Home Office clash
BA refuses to attend meeting with Home Secretary
Priti Patel: introducing quarantine rules
British Airways management has refused to attend a meeting with Home Secretary Priti Patel to discuss her quarantine plans.
From next Monday the government will force all travellers arriving from overseas to self-isolate for 14 days or face a £1,000 fine.
The government insists the new quarantine rules will help contain the spread of coronavirus.
But the travel industry has reacted angrily to the plan, saying it will cause devastation and possibly force some companies out of business.
British Airways owner IAG did not give a reason for not attending the meeting with the Home Secretary to discuss the plan. However, the operator is understood dismay by what it regards as a lack of consultation.
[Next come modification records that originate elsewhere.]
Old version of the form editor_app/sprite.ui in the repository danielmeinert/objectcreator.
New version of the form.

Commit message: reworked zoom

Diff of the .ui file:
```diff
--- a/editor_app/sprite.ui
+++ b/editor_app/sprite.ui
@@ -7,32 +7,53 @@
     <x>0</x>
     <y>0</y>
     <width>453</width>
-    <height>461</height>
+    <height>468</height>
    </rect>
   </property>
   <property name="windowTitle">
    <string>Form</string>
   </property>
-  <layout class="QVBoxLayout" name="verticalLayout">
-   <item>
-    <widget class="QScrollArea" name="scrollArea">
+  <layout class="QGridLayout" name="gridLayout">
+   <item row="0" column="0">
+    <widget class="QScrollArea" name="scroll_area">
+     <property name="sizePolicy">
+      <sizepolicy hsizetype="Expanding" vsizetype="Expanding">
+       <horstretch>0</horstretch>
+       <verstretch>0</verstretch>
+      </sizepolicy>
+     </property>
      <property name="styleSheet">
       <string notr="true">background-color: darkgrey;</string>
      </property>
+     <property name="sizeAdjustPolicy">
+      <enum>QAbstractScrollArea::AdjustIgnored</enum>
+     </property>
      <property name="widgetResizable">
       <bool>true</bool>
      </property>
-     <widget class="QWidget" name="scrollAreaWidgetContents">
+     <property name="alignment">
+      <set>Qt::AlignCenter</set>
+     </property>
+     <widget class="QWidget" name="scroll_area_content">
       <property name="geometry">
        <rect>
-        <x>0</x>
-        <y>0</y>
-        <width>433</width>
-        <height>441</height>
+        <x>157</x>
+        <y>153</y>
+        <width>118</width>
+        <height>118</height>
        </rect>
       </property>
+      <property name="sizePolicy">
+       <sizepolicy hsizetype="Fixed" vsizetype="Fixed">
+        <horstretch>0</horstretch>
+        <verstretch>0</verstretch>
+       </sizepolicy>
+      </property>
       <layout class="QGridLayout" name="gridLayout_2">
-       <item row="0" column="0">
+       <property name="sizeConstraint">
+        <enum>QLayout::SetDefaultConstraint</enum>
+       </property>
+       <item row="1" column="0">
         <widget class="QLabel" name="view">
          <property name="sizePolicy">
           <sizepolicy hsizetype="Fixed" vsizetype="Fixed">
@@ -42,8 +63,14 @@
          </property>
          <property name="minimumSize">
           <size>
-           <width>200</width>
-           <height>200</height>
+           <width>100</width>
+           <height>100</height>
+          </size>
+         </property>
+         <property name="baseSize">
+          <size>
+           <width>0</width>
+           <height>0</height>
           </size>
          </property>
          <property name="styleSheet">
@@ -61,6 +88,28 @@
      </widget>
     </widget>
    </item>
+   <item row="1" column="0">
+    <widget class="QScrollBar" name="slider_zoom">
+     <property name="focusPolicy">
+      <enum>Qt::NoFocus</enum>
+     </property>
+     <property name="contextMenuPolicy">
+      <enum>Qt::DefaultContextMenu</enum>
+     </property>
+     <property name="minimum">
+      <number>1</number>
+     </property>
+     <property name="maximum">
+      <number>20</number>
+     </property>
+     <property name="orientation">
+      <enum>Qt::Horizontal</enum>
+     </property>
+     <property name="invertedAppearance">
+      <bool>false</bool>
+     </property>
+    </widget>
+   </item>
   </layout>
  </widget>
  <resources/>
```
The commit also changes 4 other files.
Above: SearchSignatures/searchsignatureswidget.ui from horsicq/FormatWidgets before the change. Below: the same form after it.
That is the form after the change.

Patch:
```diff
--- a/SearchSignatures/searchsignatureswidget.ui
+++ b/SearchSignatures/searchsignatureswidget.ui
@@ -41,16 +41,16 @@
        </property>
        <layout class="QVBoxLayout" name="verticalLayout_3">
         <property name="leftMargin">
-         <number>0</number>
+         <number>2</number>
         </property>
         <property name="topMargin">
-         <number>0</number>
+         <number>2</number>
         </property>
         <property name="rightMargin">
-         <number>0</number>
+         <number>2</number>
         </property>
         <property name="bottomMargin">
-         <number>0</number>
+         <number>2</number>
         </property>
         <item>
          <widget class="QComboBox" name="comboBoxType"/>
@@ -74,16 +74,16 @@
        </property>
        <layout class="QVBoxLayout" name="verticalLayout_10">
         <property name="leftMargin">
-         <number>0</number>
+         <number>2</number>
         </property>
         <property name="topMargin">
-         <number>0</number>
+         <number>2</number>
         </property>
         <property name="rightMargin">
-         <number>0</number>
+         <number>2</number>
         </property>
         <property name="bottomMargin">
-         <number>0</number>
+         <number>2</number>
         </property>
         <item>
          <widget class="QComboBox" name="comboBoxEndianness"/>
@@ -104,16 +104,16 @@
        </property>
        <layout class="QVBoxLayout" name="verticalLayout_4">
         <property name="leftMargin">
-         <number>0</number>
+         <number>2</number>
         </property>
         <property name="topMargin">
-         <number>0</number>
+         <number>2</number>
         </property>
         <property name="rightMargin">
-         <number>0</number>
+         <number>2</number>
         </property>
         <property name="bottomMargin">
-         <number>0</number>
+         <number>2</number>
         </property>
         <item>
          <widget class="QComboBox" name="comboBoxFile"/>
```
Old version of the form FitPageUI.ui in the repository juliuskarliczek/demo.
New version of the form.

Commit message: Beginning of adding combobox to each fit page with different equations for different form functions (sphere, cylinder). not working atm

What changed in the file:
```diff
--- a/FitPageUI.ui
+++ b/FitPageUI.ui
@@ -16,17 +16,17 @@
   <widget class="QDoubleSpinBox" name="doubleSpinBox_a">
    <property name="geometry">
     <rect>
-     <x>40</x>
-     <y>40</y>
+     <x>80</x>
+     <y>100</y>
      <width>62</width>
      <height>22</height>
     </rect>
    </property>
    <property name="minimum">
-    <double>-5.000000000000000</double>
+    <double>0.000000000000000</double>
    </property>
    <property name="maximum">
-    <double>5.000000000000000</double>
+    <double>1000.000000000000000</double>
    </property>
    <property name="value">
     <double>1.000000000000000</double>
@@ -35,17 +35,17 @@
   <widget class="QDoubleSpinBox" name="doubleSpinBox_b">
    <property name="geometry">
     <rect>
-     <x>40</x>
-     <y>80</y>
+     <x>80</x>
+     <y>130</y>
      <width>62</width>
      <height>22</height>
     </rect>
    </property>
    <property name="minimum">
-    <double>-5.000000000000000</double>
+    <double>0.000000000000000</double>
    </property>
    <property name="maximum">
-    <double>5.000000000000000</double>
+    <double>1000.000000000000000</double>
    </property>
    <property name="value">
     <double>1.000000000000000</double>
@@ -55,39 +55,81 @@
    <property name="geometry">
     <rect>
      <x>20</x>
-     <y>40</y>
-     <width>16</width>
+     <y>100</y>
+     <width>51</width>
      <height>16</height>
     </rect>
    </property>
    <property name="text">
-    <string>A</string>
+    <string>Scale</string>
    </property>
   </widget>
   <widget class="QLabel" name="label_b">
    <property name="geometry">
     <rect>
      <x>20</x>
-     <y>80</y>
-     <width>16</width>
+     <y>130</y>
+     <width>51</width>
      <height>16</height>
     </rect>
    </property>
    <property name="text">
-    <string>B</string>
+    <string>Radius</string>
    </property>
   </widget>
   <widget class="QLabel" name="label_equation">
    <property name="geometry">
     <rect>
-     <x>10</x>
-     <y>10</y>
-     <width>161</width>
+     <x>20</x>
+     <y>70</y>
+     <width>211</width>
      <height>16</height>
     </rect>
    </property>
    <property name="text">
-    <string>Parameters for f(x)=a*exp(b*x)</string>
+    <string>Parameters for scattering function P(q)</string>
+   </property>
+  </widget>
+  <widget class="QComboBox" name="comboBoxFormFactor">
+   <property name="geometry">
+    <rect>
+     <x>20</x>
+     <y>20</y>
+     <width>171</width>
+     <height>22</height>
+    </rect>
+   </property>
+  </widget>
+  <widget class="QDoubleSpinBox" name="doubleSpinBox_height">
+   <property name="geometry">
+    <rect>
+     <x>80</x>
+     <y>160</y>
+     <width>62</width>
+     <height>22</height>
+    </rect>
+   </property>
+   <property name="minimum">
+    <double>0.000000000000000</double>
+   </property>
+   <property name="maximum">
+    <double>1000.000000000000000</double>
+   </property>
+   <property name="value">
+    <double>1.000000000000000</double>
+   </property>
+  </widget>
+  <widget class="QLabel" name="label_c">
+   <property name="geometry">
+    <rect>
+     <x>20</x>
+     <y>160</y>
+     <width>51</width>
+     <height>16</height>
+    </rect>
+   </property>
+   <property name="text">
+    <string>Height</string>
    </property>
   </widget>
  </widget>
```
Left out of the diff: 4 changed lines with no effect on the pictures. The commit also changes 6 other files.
EasyJet and Virgin Atlantic, as well as the owner of Heathrow Airport, were among the aviation businesses that attended the meeting with Mrs Patel and junior aviation minister Kelly Tolhurst.
Aside from the quarantine row, BA has faced heavy criticism in parliament over a plan to slash 12,000 jobs while accessing the government’s furlough scheme for 30,000 staff.
On Wednesday Ms Tolhurst suggested BA should be held to account for what one MP called a “breach of faith”.
“The [furlough] scheme was not designed for taxpayers to fund the wages of employees only for those companies to put the same staff on notice of redundancy during the furlough period,” Ms Tolhurst said.
Apart from the airlines, the airports and baggage handling companies have expressed concern over the quarantine ruling.
Virgin Atlantic said: “The safety and security of our people and our customers is always our top priority and public health must come first.
“However, the introduction of mandatory 14-day self-isolation for every single traveller entering the UK will reduce customer demand significantly and prevent a resumption of services at scale.”
On Monday, a group of 200 travel companies wrote to Ms Patel asking for the plans to be scrapped.
There have been calls for “air bridges”, allowing flights between countries with low levels of contagion.